Random sampling

With co-mingling here to stay, MRFs will remain an integral part of the UK recycling scene. But how can they deliver the right quality of material? Will Simpson finds out if the proposed MRF Code of Practice sampling regime is up to the task

This article was taken from Issue 71

The need to drive up the quality of recycled material in the UK has long been a concern for the sector. But what is the best way to go about it? Many have thought that the key to this would be government’s Material Recovery Facility (MRF) Code of Practice, which was finally published in draft form in January this year. At the time of writing, the proposals will make it mandatory for UK MRFs to test the quality of their inputs and outputs, though only those that process over 1,000 tonnes of dry recyclate per annum will be required to do this. Meanwhile, the document recommends that the sample sizes that operators test can be as low as 20 to 25 kilogrammes (kg). Some stakeholders have been far from impressed. “They’re not really serious”, says Ray Georgeson, Chief Executive of the Resource Association, the industry body that represents reprocessors (which ultimately have to deal with MRF material). “The lack of frequency and the small sample sizes will make it very easy for rogue operators to circumvent.
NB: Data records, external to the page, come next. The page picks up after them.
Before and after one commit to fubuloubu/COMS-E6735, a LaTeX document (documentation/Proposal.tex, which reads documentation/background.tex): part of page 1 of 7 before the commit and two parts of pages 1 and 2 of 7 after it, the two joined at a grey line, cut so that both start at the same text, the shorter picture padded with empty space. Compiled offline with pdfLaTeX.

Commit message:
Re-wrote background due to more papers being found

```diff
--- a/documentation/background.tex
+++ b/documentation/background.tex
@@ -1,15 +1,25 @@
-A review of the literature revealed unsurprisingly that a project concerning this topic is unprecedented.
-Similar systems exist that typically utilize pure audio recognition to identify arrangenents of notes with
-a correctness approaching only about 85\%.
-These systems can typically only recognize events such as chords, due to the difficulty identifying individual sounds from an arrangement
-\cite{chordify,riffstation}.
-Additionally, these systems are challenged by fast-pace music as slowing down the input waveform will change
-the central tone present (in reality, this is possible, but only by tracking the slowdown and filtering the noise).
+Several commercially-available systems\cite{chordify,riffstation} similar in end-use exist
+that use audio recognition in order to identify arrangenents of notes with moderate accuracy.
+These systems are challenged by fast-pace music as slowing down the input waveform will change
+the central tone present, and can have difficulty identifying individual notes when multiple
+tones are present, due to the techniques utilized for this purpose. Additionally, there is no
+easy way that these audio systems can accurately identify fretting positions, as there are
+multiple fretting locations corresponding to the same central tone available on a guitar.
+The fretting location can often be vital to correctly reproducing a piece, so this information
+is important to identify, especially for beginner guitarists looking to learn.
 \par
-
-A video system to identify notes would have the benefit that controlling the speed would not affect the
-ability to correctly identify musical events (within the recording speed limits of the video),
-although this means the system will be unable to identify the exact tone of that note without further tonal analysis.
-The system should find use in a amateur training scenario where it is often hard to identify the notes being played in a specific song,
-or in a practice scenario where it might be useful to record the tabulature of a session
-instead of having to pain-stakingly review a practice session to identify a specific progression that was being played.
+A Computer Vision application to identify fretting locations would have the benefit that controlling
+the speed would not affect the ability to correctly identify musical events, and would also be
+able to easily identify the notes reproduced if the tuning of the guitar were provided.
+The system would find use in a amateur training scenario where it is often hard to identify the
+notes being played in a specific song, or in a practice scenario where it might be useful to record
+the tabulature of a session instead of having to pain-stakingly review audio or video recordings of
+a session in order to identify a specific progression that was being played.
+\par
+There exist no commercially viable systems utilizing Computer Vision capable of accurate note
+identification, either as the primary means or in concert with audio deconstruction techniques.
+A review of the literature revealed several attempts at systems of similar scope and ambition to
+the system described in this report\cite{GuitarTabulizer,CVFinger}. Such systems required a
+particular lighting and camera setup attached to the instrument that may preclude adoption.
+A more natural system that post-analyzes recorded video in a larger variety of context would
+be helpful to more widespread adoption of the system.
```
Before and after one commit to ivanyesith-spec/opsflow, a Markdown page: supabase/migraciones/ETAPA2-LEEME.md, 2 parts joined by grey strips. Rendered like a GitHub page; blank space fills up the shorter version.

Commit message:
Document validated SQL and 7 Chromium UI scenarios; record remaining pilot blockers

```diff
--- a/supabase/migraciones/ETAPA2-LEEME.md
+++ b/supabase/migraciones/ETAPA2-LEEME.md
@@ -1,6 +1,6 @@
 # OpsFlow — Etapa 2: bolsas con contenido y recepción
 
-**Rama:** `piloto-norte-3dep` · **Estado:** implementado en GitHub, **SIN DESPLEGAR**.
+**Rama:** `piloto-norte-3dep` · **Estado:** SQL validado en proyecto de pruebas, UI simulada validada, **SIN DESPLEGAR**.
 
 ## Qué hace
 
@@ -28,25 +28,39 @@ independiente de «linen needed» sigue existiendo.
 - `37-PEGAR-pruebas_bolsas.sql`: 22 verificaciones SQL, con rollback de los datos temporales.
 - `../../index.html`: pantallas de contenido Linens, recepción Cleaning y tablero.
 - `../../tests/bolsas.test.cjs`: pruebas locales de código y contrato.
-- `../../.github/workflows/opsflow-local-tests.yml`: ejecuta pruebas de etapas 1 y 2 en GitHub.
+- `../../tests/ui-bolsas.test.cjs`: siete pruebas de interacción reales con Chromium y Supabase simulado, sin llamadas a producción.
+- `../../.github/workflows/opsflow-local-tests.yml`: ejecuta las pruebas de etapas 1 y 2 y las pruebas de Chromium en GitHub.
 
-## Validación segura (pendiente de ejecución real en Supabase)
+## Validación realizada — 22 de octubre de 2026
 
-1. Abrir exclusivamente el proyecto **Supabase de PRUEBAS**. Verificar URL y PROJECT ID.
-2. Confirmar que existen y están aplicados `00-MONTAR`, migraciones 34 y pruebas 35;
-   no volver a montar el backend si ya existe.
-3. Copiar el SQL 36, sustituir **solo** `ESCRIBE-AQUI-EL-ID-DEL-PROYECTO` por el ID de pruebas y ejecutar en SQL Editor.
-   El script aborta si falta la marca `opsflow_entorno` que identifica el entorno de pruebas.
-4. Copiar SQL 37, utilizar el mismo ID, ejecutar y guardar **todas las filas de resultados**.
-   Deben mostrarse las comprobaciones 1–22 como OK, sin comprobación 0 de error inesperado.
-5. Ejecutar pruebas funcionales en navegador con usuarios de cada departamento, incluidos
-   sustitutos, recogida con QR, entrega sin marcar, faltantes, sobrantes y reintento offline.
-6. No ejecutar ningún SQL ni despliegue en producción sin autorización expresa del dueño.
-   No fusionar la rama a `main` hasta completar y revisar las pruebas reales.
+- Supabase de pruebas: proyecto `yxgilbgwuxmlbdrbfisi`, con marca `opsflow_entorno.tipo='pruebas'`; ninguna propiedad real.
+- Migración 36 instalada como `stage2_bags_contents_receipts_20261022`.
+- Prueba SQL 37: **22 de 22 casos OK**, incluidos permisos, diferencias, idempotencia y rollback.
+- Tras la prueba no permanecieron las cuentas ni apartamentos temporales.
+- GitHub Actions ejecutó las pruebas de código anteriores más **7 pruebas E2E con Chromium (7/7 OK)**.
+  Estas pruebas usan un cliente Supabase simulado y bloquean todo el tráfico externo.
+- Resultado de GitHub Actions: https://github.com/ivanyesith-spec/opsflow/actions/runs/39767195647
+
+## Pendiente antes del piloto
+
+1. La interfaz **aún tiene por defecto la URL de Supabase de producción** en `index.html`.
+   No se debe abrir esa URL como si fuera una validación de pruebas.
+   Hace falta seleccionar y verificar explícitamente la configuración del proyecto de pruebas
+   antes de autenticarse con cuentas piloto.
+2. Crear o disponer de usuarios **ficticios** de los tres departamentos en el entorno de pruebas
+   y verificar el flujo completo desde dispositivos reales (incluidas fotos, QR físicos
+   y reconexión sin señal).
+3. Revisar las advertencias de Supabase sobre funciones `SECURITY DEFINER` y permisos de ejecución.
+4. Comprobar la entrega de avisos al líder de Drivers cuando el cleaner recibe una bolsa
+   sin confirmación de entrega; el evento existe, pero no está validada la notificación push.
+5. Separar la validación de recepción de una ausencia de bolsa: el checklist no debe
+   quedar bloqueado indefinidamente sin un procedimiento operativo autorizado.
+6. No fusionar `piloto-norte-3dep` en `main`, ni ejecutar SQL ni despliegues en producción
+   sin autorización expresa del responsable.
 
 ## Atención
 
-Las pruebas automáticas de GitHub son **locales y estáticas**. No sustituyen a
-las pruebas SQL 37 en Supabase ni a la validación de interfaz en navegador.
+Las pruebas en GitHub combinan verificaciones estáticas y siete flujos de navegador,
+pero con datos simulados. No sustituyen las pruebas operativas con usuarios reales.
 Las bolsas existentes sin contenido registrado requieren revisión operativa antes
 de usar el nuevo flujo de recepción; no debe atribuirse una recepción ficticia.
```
There is no provision in the regulations for the Environment Agency (as the regulator) to make unannounced inspections of MRFs and there is not any agreement yet on how sampling is done, the volume of weights, frequencies and the degree of sophistication that might be needed in relation to different material streams.